This rule is founded upon two very simple propositions: (1) that every person is the best judge of his own interest; (2) that no man will consent to what he thinks harmful to himself. Ordinarily games, such as fencing, boxing, football and the like are protected under this section.
For example, A and Z agree to fence with each other for amusement. This agreement implies the consent of each to suffer any harm which, in the course of such fencing, may be caused without foul play; and if A, while playing fairly, hurts Z, A commits no offence.
But this section will not apply where the act itself is prohibited by law, e.g., duelling though it may be done with consent and in a fair manner. Though in the acts so exempted there may be a possibility of harmful results, at the time of doing them; they must not be known to be likely to cause death or grievous hurt.
A, a middle-aged man, believed himself to have been rendered dah proof by charms and asked B to try a dah on his right arm. B believed in the pretence of A and inflicted a blow with a dah with moderate force; the result was that the arteries were cut and A bled to death.

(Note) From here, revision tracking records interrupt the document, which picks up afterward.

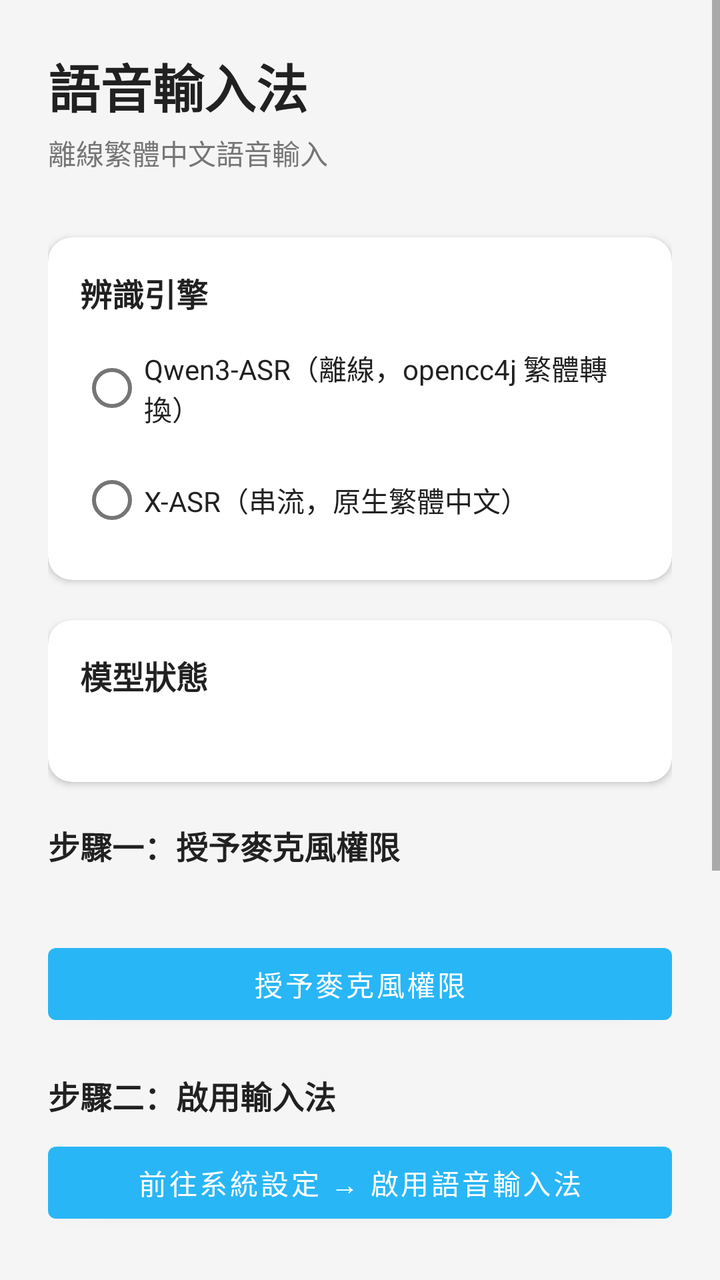
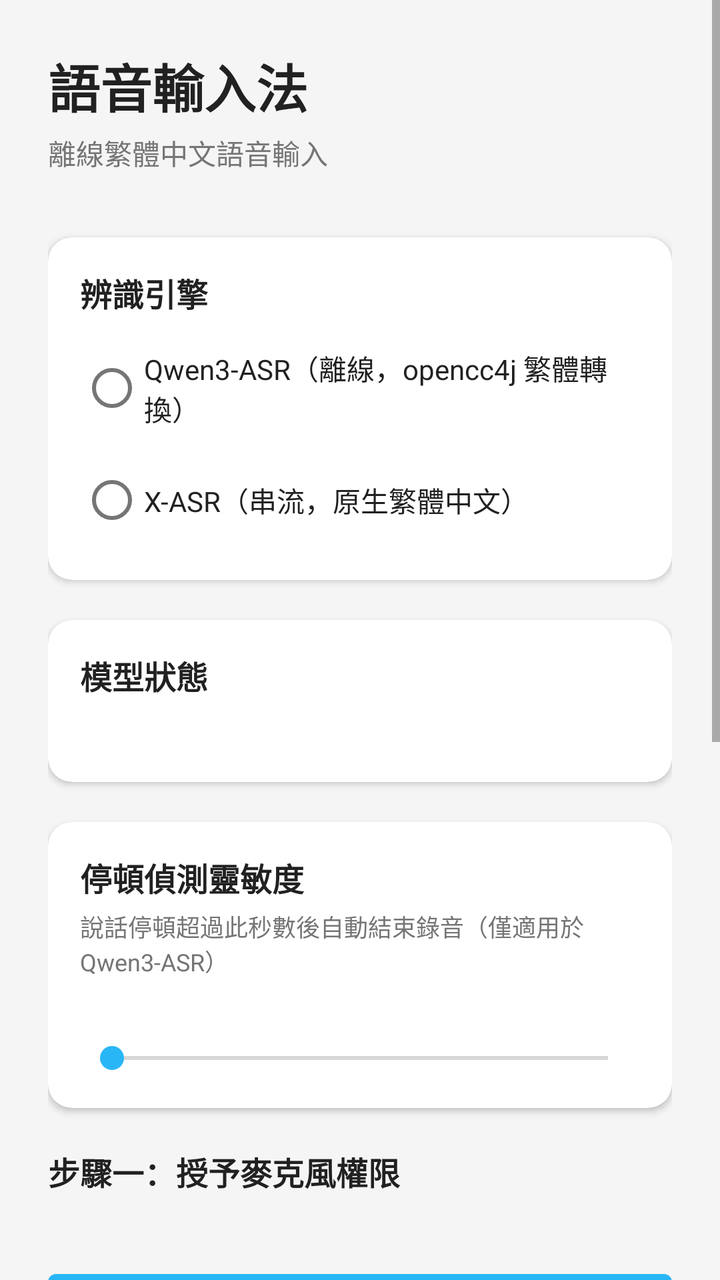

Before-and-after screenshots of an Android layout around one commit, followed by the original layout XML and the change that was made.
<!-- AndroidManifest.xml: application theme Theme.VoiceAssistant -->
<!-- res/layout/activity_settings.xml -->
<?xml version="1.0" encoding="utf-8"?>
<ScrollView xmlns:android="http://schemas.android.com/apk/res/android"
    android:layout_width="match_parent"
    android:layout_height="match_parent"
    android:background="@color/background">

    <LinearLayout
        android:layout_width="match_parent"
        android:layout_height="wrap_content"
        android:orientation="vertical"
        android:padding="24dp">

        <TextView
            android:layout_width="match_parent"
            android:layout_height="wrap_content"
            android:text="語音輸入法"
            android:textSize="26sp"
            android:textStyle="bold"
            android:textColor="@color/text_primary"
            android:layout_marginBottom="4dp" />

        <TextView
            android:layout_width="match_parent"
            android:layout_height="wrap_content"
            android:text="離線繁體中文語音輸入"
            android:textSize="14sp"
            android:textColor="@color/text_secondary"
            android:layout_marginBottom="32dp" />

        
        <androidx.cardview.widget.CardView
            xmlns:app="http://schemas.android.com/apk/res-auto"
            android:layout_width="match_parent"
            android:layout_height="wrap_content"
            app:cardCornerRadius="12dp"
            app:cardElevation="2dp"
            android:layout_marginBottom="20dp">

            <LinearLayout
                android:layout_width="match_parent"
                android:layout_height="wrap_content"
                android:orientation="vertical"
                android:padding="16dp">

                <TextView
                    android:layout_width="match_parent"
                    android:layout_height="wrap_content"
                    android:text="辨識引擎"
                    android:textSize="16sp"
                    android:textStyle="bold"
                    android:textColor="@color/text_primary"
                    android:layout_marginBottom="12dp" />

                <RadioGroup
                    android:id="@+id/rg_engine"
                    android:layout_width="match_parent"
                    android:layout_height="wrap_content"
                    android:orientation="vertical">

                    <RadioButton
                        android:id="@+id/rb_qwen3"
                        android:layout_width="match_parent"
                        android:layout_height="wrap_content"
                        android:text="Qwen3-ASR（離線，opencc4j 繁體轉換）"
                        android:textSize="14sp"
                        android:textColor="@color/text_primary"
                        android:layout_marginBottom="8dp" />

                    <RadioButton
                        android:id="@+id/rb_xasr"
                        android:layout_width="match_parent"
                        android:layout_height="wrap_content"
                        android:text="X-ASR（串流，原生繁體中文）"
                        android:textSize="14sp"
                        android:textColor="@color/text_primary" />
                </RadioGroup>
            </LinearLayout>
        </androidx.cardview.widget.CardView>

        
        <androidx.cardview.widget.CardView
            xmlns:app="http://schemas.android.com/apk/res-auto"
            android:layout_width="match_parent"
            android:layout_height="wrap_content"
            app:cardCornerRadius="12dp"
            app:cardElevation="2dp"
            android:layout_marginBottom="20dp">

            <LinearLayout
                android:layout_width="match_parent"
                android:layout_height="wrap_content"
                android:orientation="vertical"
                android:padding="16dp">

                <TextView
                    android:layout_width="match_parent"
                    android:layout_height="wrap_content"
                    android:text="模型狀態"
                    android:textSize="16sp"
                    android:textStyle="bold"
                    android:textColor="@color/text_primary"
                    android:layout_marginBottom="8dp" />

                <TextView
                    android:id="@+id/tv_model_status"
                    android:layout_width="match_parent"
                    android:layout_height="wrap_content"
                    android:textSize="13sp"
                    android:textColor="@color/text_secondary"
                    android:lineSpacingMultiplier="1.4" />
            </LinearLayout>
        </androidx.cardview.widget.CardView>

        
        <TextView
            android:layout_width="match_parent"
            android:layout_height="wrap_content"
            android:text="步驟一：授予麥克風權限"
            android:textSize="16sp"
            android:textStyle="bold"
            android:textColor="@color/text_primary"
            android:layout_marginBottom="8dp" />

        <TextView
            android:id="@+id/tv_mic_status"
            android:layout_width="match_parent"
            android:layout_height="wrap_content"
            android:textSize="13sp"
            android:textColor="@color/text_secondary"
            android:layout_marginBottom="8dp" />

        <Button
            android:id="@+id/btn_grant_mic"
            android:layout_width="match_parent"
            android:layout_height="48dp"
            android:text="授予麥克風權限"
            android:layout_marginBottom="20dp" />

        
        <TextView
            android:layout_width="match_parent"
            android:layout_height="wrap_content"
            android:text="步驟二：啟用輸入法"
            android:textSize="16sp"
            android:textStyle="bold"
            android:textColor="@color/text_primary"
            android:layout_marginBottom="8dp" />

        <Button
            android:id="@+id/btn_enable_ime"
            android:layout_width="match_parent"
            android:layout_height="48dp"
            android:text="前往系統設定 → 啟用語音輸入法"
            android:layout_marginBottom="20dp" />

        
        <TextView
            android:layout_width="match_parent"
            android:layout_height="wrap_content"
            android:text="步驟三：切換輸入法"
            android:textSize="16sp"
            android:textStyle="bold"
            android:textColor="@color/text_primary"
            android:layout_marginBottom="8dp" />

        <Button
            android:id="@+id/btn_switch_ime"
            android:layout_width="match_parent"
            android:layout_height="48dp"
            android:text="切換至語音輸入法"
            android:layout_marginBottom="20dp" />

        
        <TextView
            android:layout_width="match_parent"
            android:layout_height="wrap_content"
            android:text="使用方式"
            android:textSize="16sp"
            android:textStyle="bold"
            android:textColor="@color/text_primary"
            android:layout_marginBottom="8dp" />

        <TextView
            android:layout_width="match_parent"
            android:layout_height="wrap_content"
            android:text="1. 在任何輸入框點選，叫出鍵盤\n2. 點擊麥克風按鈕開始說話\n3. 靜音後自動識別，或再次點擊停止\n4. 識別結果顯示於頂部預覽欄\n5. 點擊「確認插入」將文字輸入到應用"
            android:textSize="14sp"
            android:textColor="@color/text_secondary"
            android:lineSpacingMultiplier="1.6" />

    </LinearLayout>
</ScrollView>
<!-- resources referenced by this layout -->
<resources>
  <color name="background">#F5F5F5</color>
  <color name="text_primary">#212121</color>
  <color name="text_secondary">#757575</color>
  <style name="Theme.VoiceAssistant" parent="Theme.MaterialComponents.DayNight.NoActionBar">
          <item name="colorPrimary">@color/ime_accent</item>
          <item name="colorPrimaryDark">#0288D1</item>
          <item name="colorAccent">@color/ime_accent</item>
      </style>
  <color name="ime_accent">#29B6F6</color>
</resources>

<!-- the commit's change to res/layout/activity_settings.xml (unified diff, before → after) -->
@@ -112,6 +112,56 @@
         </androidx.cardview.widget.CardView>
 
         
+        <androidx.cardview.widget.CardView
+            xmlns:app="http://schemas.android.com/apk/res-auto"
+            android:layout_width="match_parent"
+            android:layout_height="wrap_content"
+            app:cardCornerRadius="12dp"
+            app:cardElevation="2dp"
+            android:layout_marginBottom="20dp">
+
+            <LinearLayout
+                android:layout_width="match_parent"
+                android:layout_height="wrap_content"
+                android:orientation="vertical"
+                android:padding="16dp">
+
+                <TextView
+                    android:layout_width="match_parent"
+                    android:layout_height="wrap_content"
+                    android:text="停頓偵測靈敏度"
+                    android:textSize="16sp"
+                    android:textStyle="bold"
+                    android:textColor="@color/text_primary"
+                    android:layout_marginBottom="4dp" />
+
+                <TextView
+                    android:layout_width="match_parent"
+                    android:layout_height="wrap_content"
+                    android:text="說話停頓超過此秒數後自動結束錄音（僅適用於 Qwen3-ASR）"
+                    android:textSize="12sp"
+                    android:textColor="@color/text_secondary"
+                    android:layout_marginBottom="8dp" />
+
+                <TextView
+                    android:id="@+id/tv_vad_value"
+                    android:layout_width="match_parent"
+                    android:layout_height="wrap_content"
+                    android:textSize="14sp"
+                    android:textStyle="bold"
+                    android:textColor="@color/text_primary"
+                    android:gravity="center"
+                    android:layout_marginBottom="4dp" />
+
+                <SeekBar
+                    android:id="@+id/sb_vad_silence"
+                    android:layout_width="match_parent"
+                    android:layout_height="wrap_content"
+                    android:max="25" />
+            </LinearLayout>
+        </androidx.cardview.widget.CardView>
+
+        
         <TextView
             android:layout_width="match_parent"
             android:layout_height="wrap_content"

The Appellate Court set aside the conviction under Section 304 of the Code and held that the case was governed by Sections 87 and 90, and that B had no intention of causing death or grievous hurt and that he might not even have known that his act was likely to cause any such result.
The complainant was taken by a self-constituted panchayat round the village with a blackened face and was given a shoe-beating. The Court held that the action of the accused in enforcing the decision of the panchayat cannot be an offence.
The accused persons acted bona fide without any criminal intent, in order to save the complainant from serious consequences, resulting from his own indecent behaviour, with his consent obtained in writing and for his benefit.